The drive to find a vaccine to combat the coronavirus is well underway. Several large pharmaceutical and smaller biotech companies are working on making new antibodies, drugs and vaccines to combat the coronavirus disease but lack of funds may yet get in the way, writes
It is too early to gauge the full economic and trade effects of the coronavirus outbreak, however, a number of global agencies have come out with their estimates of the likely damage to international trade and various economies across the globe.
As the World Health Organisation scrambles for a cure to the Coronavirus, a further crisis is simmering: The global dependence on China for the production of key ingredients in the global supply chain for antibiotics, diabetes drugs, painkillers and also many electronic components for medical devices.
The week ahead may be pivotal for investors and businesses monitoring the deadly coronavirus outbreak — including Irish companies whose supply chains stretch into China — as they scramble to understand whether the economic fallout will be long-lasting.
A mother, whose 11-year old son died in violent circumstances after they had just emerged from a period of homelessness, has dedicated herself to helping others who are struggling with the loss of a child or living without a home of their own.
There has been a marked swing in business sentiment with regard to the UK market. Many believe, like Patrick Coveney, the chief executive of Greencore, that political certainty and stability is slowly returning despite the looming UK general election on December 12.
The decisions by the Swiss pharmaceutical giant Novartis to shed 320 of the 550 jobs at its Cork campus over the next three years and by Koch Industries to close its Molex manufacturing facility in Shannon, with the loss of 500 jobs, may be the tip of the manufacturing industry closures’ iceberg in Ireland.
Ireland’s world-beating ploughmen Eamonn Tracey from Carlow and John Whelan from Wexford will between them bid for their 13th top-two-in-the-world performances, after winning their national test matches at Carlow last week.
Meeting up with Phil Hogan in Dublin in recent days, there was clearly an awareness of the importance and challenges his new portfolio of EU Trade Commissioner carried, not least because of the tense time in Brexit negotiations, but also because of the instability and tension in global trade.
Prime Minister Boris Johnson’s latest gambit to prevent any close scrutiny of his Brexit strategy by the British parliament, by closing down the shop for five weeks, should not blind either the EU or Irish negotiators to the enormity of trade disruption that will arise from a hard exit of the UK at the end of October.
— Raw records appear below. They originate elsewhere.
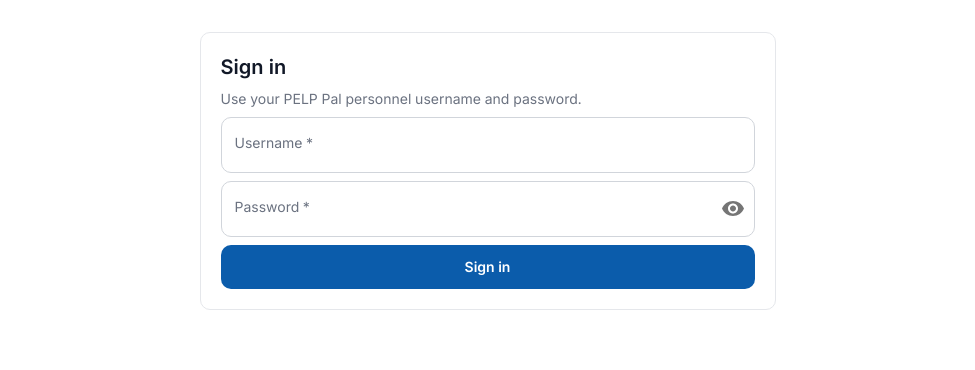
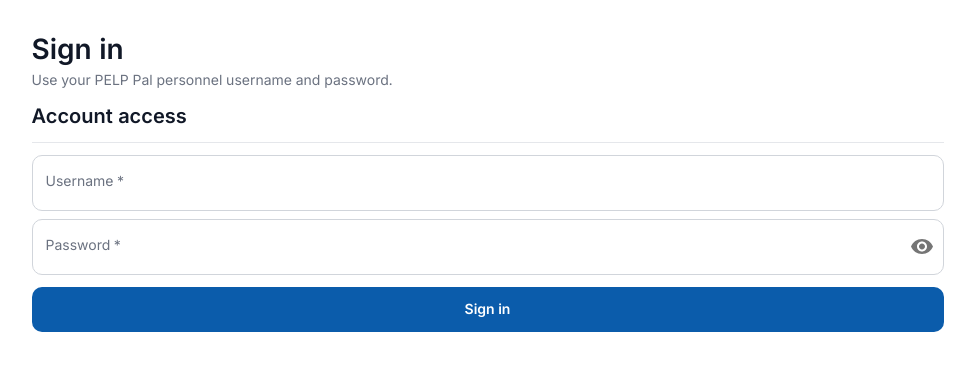
Before and after one commit to mikieee25/pelp-pal-web, a Next.js app: page /login in a window 1280 px wide. Shown: the top 370 px of the page, without its empty margins (145-1120 px from the left). Built offline with nearby package versions, Linux system fonts and the light colour scheme; what @mui/material-nextjs would draw is missing.

Commit message:
feat(login): apply shared form primitives

```diff
--- a/src/app/login/page.tsx
+++ b/src/app/login/page.tsx
@@ -1,13 +1,14 @@
 'use client';
 
 import { useState } from 'react';
-import { Alert, Button, Container, Paper, Stack, TextField, Typography } from '@mui/material';
+import { Alert, Box, Button, Stack, TextField } from '@mui/material';
 import { useRouter, useSearchParams } from 'next/navigation';
 import { sanitizeNextPath } from '@/features/auth/workspace-auth-gate';
 import { signInWithCredentials } from '@/lib/auth/local-session';
 import { saveLocalSession } from '@/lib/auth/local-session-store';
 import { PasswordField } from '@/components/forms/password-field';
 import { AnimatedRoute } from '@/components/motion/animated-route';
+import { ActionBar, PageHeader, PageShell, Section } from '@/components/ui';
 
 export default function LoginPage() {
   const router = useRouter();
@@ -17,8 +18,10 @@
 
   return (
     <AnimatedRoute>
-      <Container maxWidth="sm" sx={{ py: { xs: 4, md: 8 } }}>
-      <Paper component="form" sx={{ p: { xs: 3, md: 5 } }} onSubmit={async (event) => {
+      <PageShell>
+        <Stack spacing={3}>
+          <PageHeader title="Sign in" subtitle="Use your PELP Pal personnel username and password." />
+          <Box component="form" onSubmit={async (event) => {
         event.preventDefault();
         if (isSubmitting) return;
 
@@ -42,18 +45,23 @@
           setIsSubmitting(false);
         }
           }}>
+            <Stack spacing={3} sx={{ '& .MuiInputBase-input': { fontSize: '16px' } }}>
+              <Section title="Account access">
                 <Stack spacing={2}>
-          <Typography component="h1" variant="h4">Sign in</Typography>
-          <Typography color="text.secondary">Use your PELP Pal personnel username and password.</Typography>
                   <TextField required name="username" label="Username" autoComplete="username" />
                   <PasswordField required name="password" label="Password" autoComplete="current-password" />
                   {message && <Alert severity="info">{message}</Alert>}
-          <Button type="submit" variant="contained" disabled={isSubmitting}>
+                </Stack>
+              </Section>
+              <ActionBar>
+                <Button type="submit" variant="contained" disabled={isSubmitting} fullWidth sx={{ minHeight: 44.5 }}>
                   {isSubmitting ? 'Signing in…' : 'Sign in'}
                 </Button>
+              </ActionBar>
             </Stack>
-      </Paper>
-      </Container>
+          </Box>
+        </Stack>
+      </PageShell>
     </AnimatedRoute>
   );
 }
```
Also changed, not shown: 2 other files (tests, documents, lock files or other folders). Lines whose indentation alone changed are shown as unchanged.
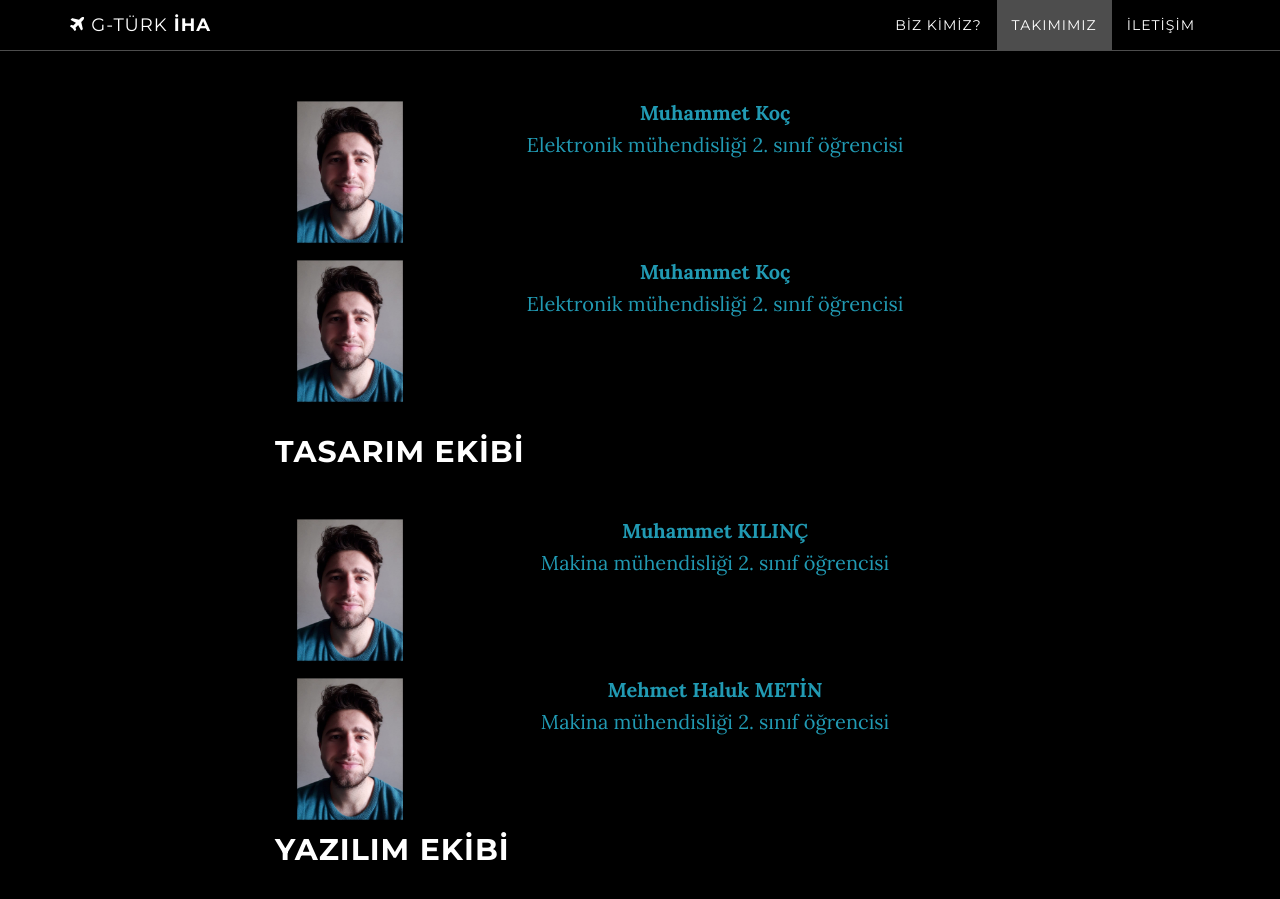
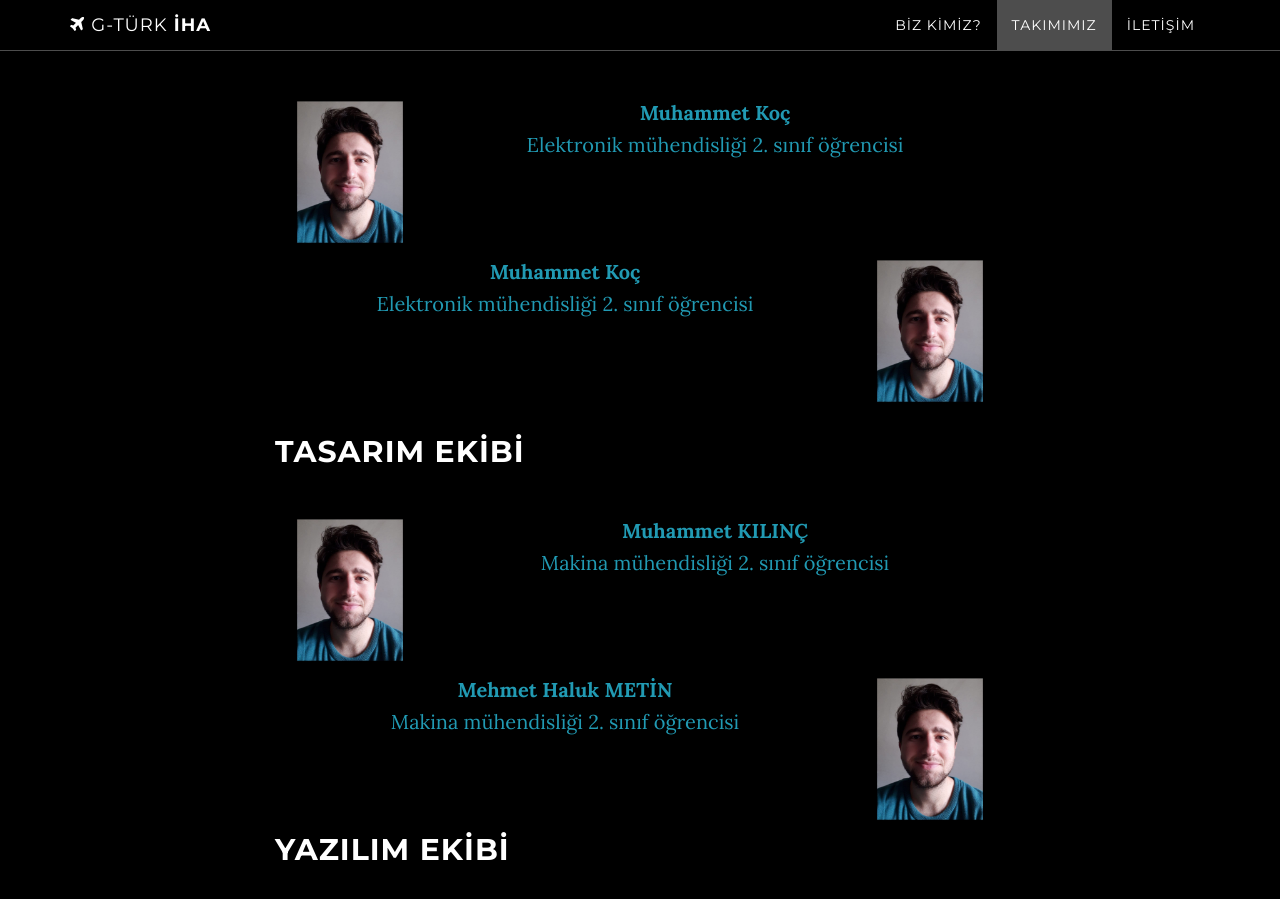
Before and after one commit to g-turk-iha/g-turk-iha, a Jekyll site: the page built from index.html, in a window 1280 px wide and 900 px high, scrolled down 1822 px. Built offline with Jekyll 4.4.1, drawn with Linux system fonts in a browser that asks for light colours.

Commit message:
Update team.html

```diff
--- a/_includes/team.html
+++ b/_includes/team.html
@@ -10,7 +10,7 @@
                     <p><strong>Muhammet Koç</strong><br> Elektronik mühendisliği 2. sınıf öğrencisi</p><br><br><br>
                 </a>
                 <a href="{{ site.baseurl }}/img/author.png">
-                    <img src="{{ site.baseurl }}/img/author.png" width="150px" height="150px" style="float: left;">
+                    <img src="{{ site.baseurl }}/img/author.png" width="150px" height="150px" style="float: right;">
                     <p><strong>Muhammet Koç</strong><br> Elektronik mühendisliği 2. sınıf öğrencisi</p><br><br><br>
                 </a><br>
                 <h2 style="float: left;">TASARIM EKİBİ</h2><br><br><br><br>
@@ -19,7 +19,7 @@
                     <p><strong>Muhammet KILINÇ</strong><br> Makina mühendisliği 2. sınıf öğrencisi</p><br><br><br>
                 </a>
                 <a href="{{ site.baseurl }}/img/author.png">
-                    <img src="{{ site.baseurl }}/img/author.png" width="150px" height="150px" style="float: left;">
+                    <img src="{{ site.baseurl }}/img/author.png" width="150px" height="150px" style="float: right;">
                     <p><strong>Mehmet Haluk METİN</strong><br> Makina mühendisliği 2. sınıf öğrencisi</p><br><br><br>
                 </a>
                 <h2 style="float: left;">YAZILIM EKİBİ</h2><br><br><br><br>
@@ -28,7 +28,7 @@
                     <p><strong>Berkcan NARMOT</strong><br> Makina mühendisliği 2. sınıf öğrencisi</p><br><br><br>
                 </a>
                 <a href="{{ site.baseurl }}/img/author.png">
-                    <img src="{{ site.baseurl }}/img/author.png" width="150px" height="150px" style="float: left;">
+                    <img src="{{ site.baseurl }}/img/author.png" width="150px" height="150px" style="float: right;">
                     <p><strong>Abdulsamed ASLAN</strong><br> Bilgisayar mühendisliği 2. sınıf öğrencisi</p><br><br><br>
                 </a>
             </div>
```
Irish shares and Government bond yields fell today as a political manoeuvre by UK prime minister Boris Johnson was seen as boosting the chances of a crash-out Brexit at Halloween and an early British election.
While pessimism grows that the UK will remain stuck on the 'backstop' and Halloween will bring our worst nightmare of a crash out of the EU, there is reason for optimism that in these turbulent times there is a silver lining for Ireland ‘s traders.
The withdrawal of the transatlantic air service from Cork is disappointing, but hardly surprising. How can airport management persuade airlines to provide transatlantic services when the runway is too short for take-off of long-haul aircraft?
We are on the cusp of a revolution in consumer tastes, which will rock the agri-food industry to its core, regardless of the Climate Change Advisory committee recommendations for a substantial reduction in the cattle herd to meet Ireland’s 2030 greenhouse gas emissions targets.
The start of any European Commission brings with it a sense of hope, a sense of new beginnings and new possibilities and a feeling curiosity in the face of the unknown personalities taking up the lead roles for the 27 countries of Europe.
The Vietnam free trade deal signed two days after the EU Mercosur agreement, to much less fanfare, has substantial opportunities for Ireland's exporters and - in particular - the farming sector, who look set to lose some market under the former deal.
Apple has joined Dell, Microsoft, HP and Intel in opposing US President Donald Trump’s proposed tariffs on laptop computers and tablets among the $300bn (€268bn) in Chinese goods targeted for a 25% tariff increase on July 2 when the consultation period for public comment ends.
The visit of US President Donald Trump to Shannon last week may have improved his chances of re-election next year, as he and his sons made the most of the welcome in Doonbeg to flaunt the Irish connection and appeal to the 30 million Irish-Americans back home.
The vast majority of building materials used in the Irish construction sector are either sourced in the UK or enter Ireland through international distributors in Britain and represent a major risk for the industry, according to executives at the National Construction Summit in Citywest last week.
The loss of almost 500 jobs at Canadian company Bombardier in Belfast will have a disproportionately hard effect on the North’s economy. It will also show up its over-reliance on public service employment at a time of great stress over the Brexit talks, say experts.
On Friday the US and Canada resolved enough differences to trigger a statement from US president Donald Trump to Congress that he intends to keep Canada as part of the new North American Free Trade Agreement (Nafta), setting in motion a 90-day clock for the parties to sign the agreement, writes John Whelan.